Lanier, RandyRandy Lanier 04961-069 Released in 2014; served 26 years.[21] Racecar driver, 1984 IMSA Camel GT champion and 1986 Indy 500 Rookie of the Year; convicted in 1988 of directing a drug operation that brought more than 600,000 pounds of marijuana into the United States from Colombia between 1982 and 1986.[22][23]

See also[edit]

References[edit]

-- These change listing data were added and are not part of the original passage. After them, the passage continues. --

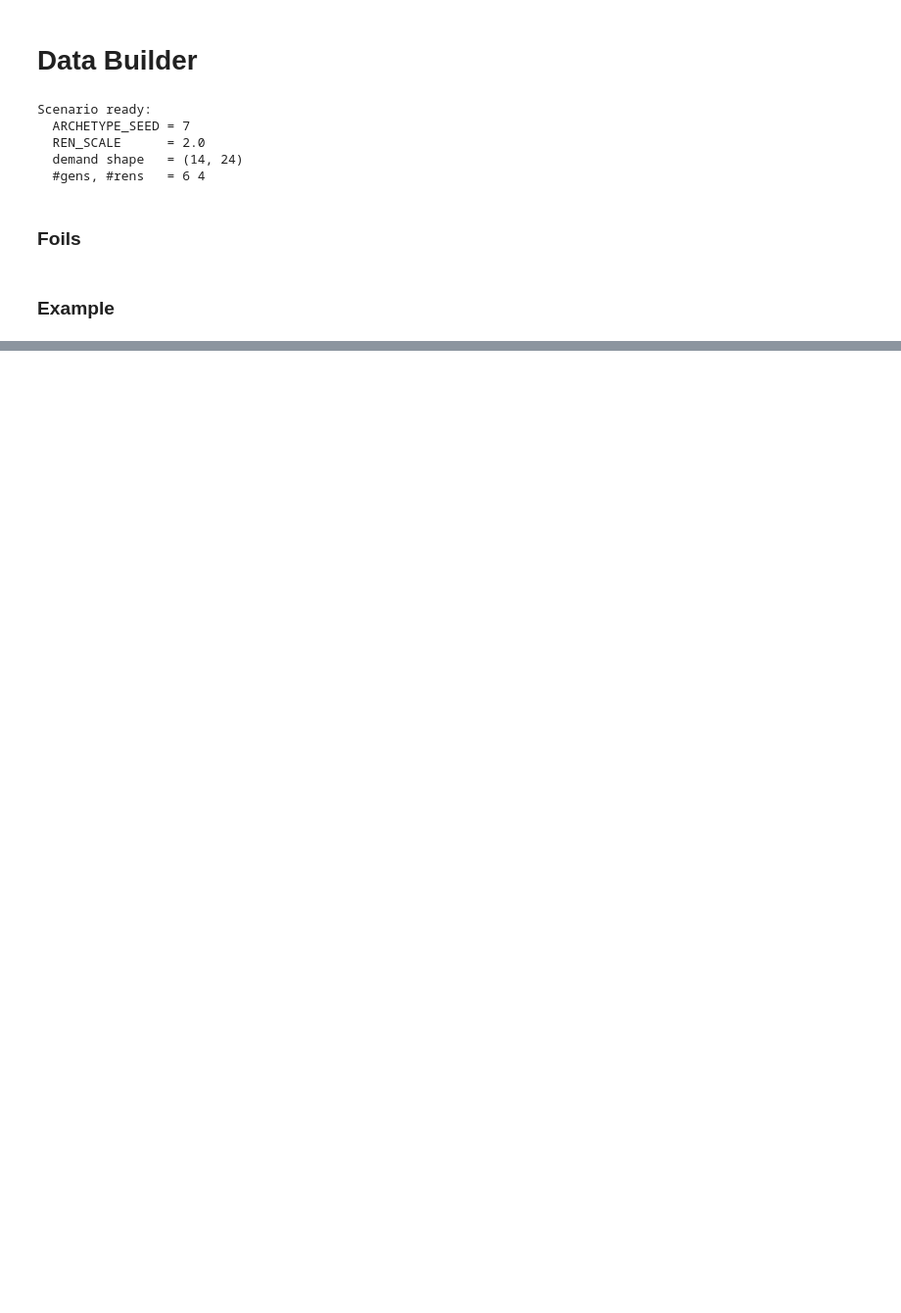
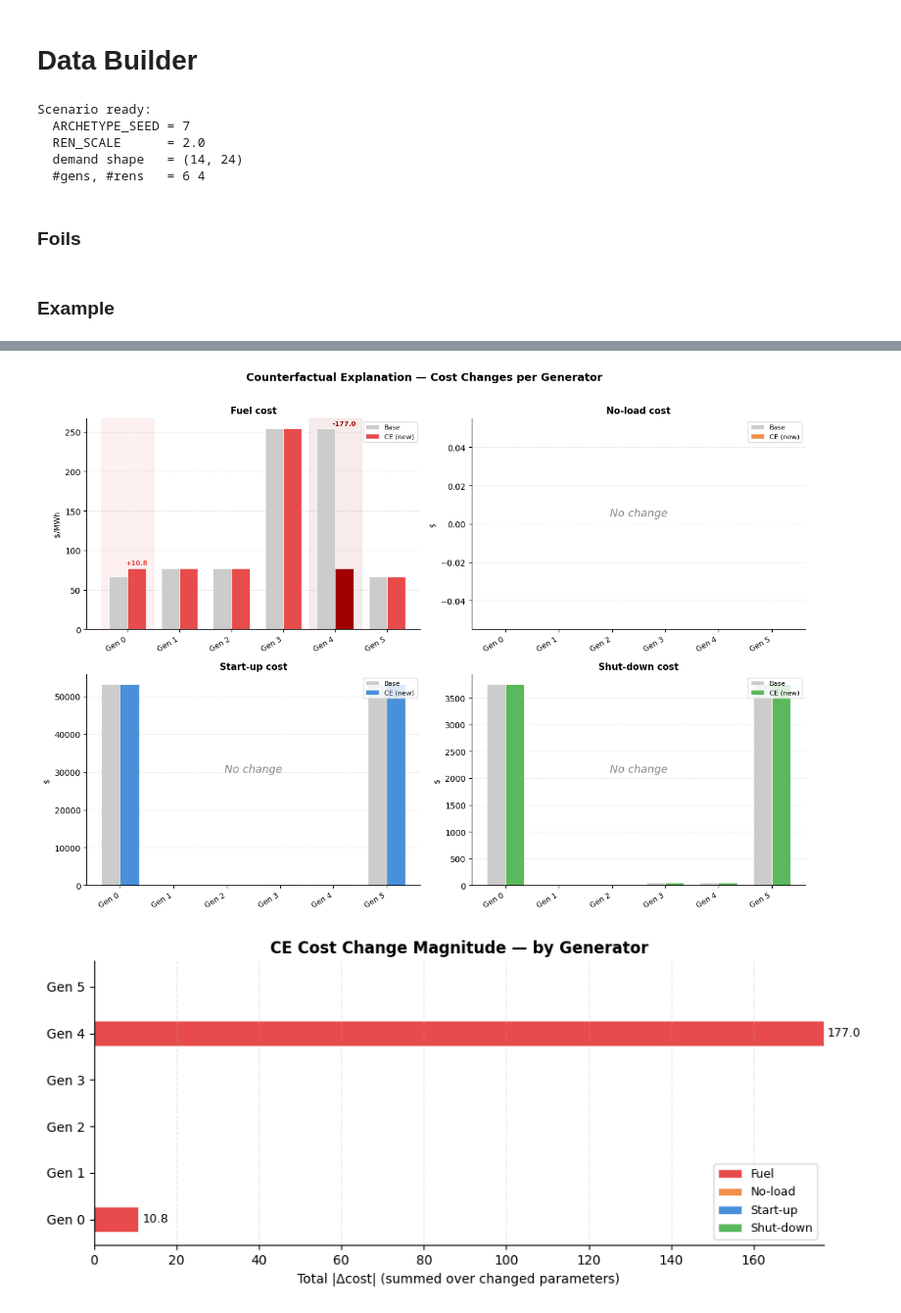
Before and after one commit to TomasStevenson/Counterfactual-Explanations-for-optimization-problems, a Jupyter notebook: Mixed/UC-Experiments/01_ncxplain_cost_mutable.ipynb, the cells around one changed output, grey strips where cells are left out. Shown at 98% size. Drawn from its saved outputs; the diff is of its cells as text; code cells hidden in the pictures; blank space fills up the shorter version.

```diff
--- a/Mixed/UC-Experiments/01_ncxplain_cost_mutable.ipynb
+++ b/Mixed/UC-Experiments/01_ncxplain_cost_mutable.ipynb
@@ -708,0 +560,17 @@ def plot_all_dashboard(data, sol, tag="Solution"):
+# %%
+from plot_cost_changes import (
+    plot_cost_changes,
+    plot_cost_change_summary,
+    plot_cost_change_heatmap,
+)
+
+# Optional: give your generators readable names
+gen_labels = [f"Gen {g}" for g in range(len(data.gens))]
+# or e.g. gen_labels = ["Coal A", "Gas B", "Hydro C", ...]
+
+plot_cost_changes(out, data, gen_labels=gen_labels)
+plot_cost_change_summary(out, data, gen_labels=gen_labels)
+plot_cost_change_heatmap(out, data, gen_labels=gen_labels)
+# %% [output]
+[figure, added]
+[figure, added]
```
Also changed, not shown: parts of 11 cells of this notebook, 5 other files.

  1. ^ "BOP: FCI Coleman Medium". Federal Bureau of Prisons. Retrieved 2013-03-08. 
  2. ^ a b Lindell, Nate A. "My Memories of Being in Prison with Whitey Bulger." The Marshall Project. May 17, 2016. Retrieved on March 29, 2016.
  3. ^ [1] Archived January 14, 2012, at the Wayback Machine.
  4. ^ "FORMER FEDERAL CORRECTIONAL OFFICER, NOW AN INMATE, INDICTED FOR ATTEMPTS TO KILL FEDERAL AGENT AND INFORMANT" (PDF). Justice.gov. Retrieved 2015-10-13. 
  5. ^ Stephen Hudak (2010-07-15). "Former guard gets 90 years in prison for trying to arrange murders behind bars". Orlando Sentinel. Retrieved 2013-03-08. 
  6. ^ "History of The Federal Parole System". US Department of Justice. 
  7. ^ "Exclusive: Leonard Peltier Speaks Out from Prison on Denial of Medical Care, Bid for Clemency". Democracy Now!. December 19, 2012. Retrieved 10 October 2015. 
  8. ^ "AIM occupation of Wounded Knee ends — History.com This Day in History — 5/8/1973". History.com. Retrieved 2013-03-08. 
  9. ^ Roberts, Daniel (July 7, 2014). "Orange is the New White-Collar". Fortune Magazine. Time Inc. Retrieved 30 September 2015. 
  10. ^ Krauss, Clifford (2012-06-14). "Stanford Sentenced to 110-Year Term in $7 Billion Ponzi Case". The New York Times. 
  11. ^ a b c d Rodgers, Bethany (July 5, 2015). "Infamous crime bosses, killers, pirate keep company inside Coleman prison". Orlando Sentinel. Retrieved 10 October 2015. 
  12. ^ "Virginia Man Pleads Guilty in Plot to Carry out Suicide Bomb Attack on U.S. Capitol | OPA | Department of Justice". Justice.gov. 2012-06-22. Retrieved 2015-10-13. 
  13. ^ Jouvenal, Justin (2012-09-15). "Crime". The Washington Post. 
  14. ^ "Bulger Sentenced to Two Life Terms". Federal Bureau of Investigation. November 14, 2013. Retrieved 11 December 2013. 
  15. ^ Deborah Feyerick; Kristina Sgueglia (August 13, 2013). "High life brought low: Jury finds 'Whitey' Bulger guilty in killings, racketeering". CNN. Retrieved 11 December 2013. 
  16. ^ Seelye, Katharine (August 12, 2013). "Bulger Guilty in Gangland Crimes, Including Murder". The New York Times. Retrieved 11 December 2013. 
  17. ^ Richard Maros (2012-04-03). "Former drug kingpin Arellano Felix gets 25-year prison term". Los Angeles Times. Retrieved 2013-03-08. 
  18. ^ Feuer, Alan (2009-03-09). "Louis J. Eppolito News - The New York Times". Topics.nytimes.com. Retrieved 2013-03-08. 
  19. ^ Washington, The (2010-01-29). "Baltimore's 'Stop Snitching' star convicted". Washington Times. Retrieved 2013-03-08. 
  20. ^ "Baltimore Crime Beat: Producer of Stop Snitching video sentenced - Baltimore crime news: Police, courts and police stories in the city and central Maryland - baltimoresun.com". Weblogs.baltimoresun.com. 2010-06-25. Retrieved 2013-03-08. 
  21. ^ Reiman, Samuel (October 9, 2014). "Randy Lanier released from prison after 26-year sentence". foxsports.com. Fox Sports Interactive Media, LLC. Retrieved 17 July 2015. 
  22. ^ "Sports people: Auto Racing; Driver Jailed - New York Times". New York Times. 1988-12-22. Retrieved 2009-11-11. 
  23. ^ "Driver Randy Lanier Gets Life in Prison". Los Angeles Times. December 22, 1988. Retrieved 9 May 2014. 

External links[edit]

Coordinates: 28°45′46″N 82°00′51″W / 28.76278°N 82.01417°W / 28.76278; -82.01417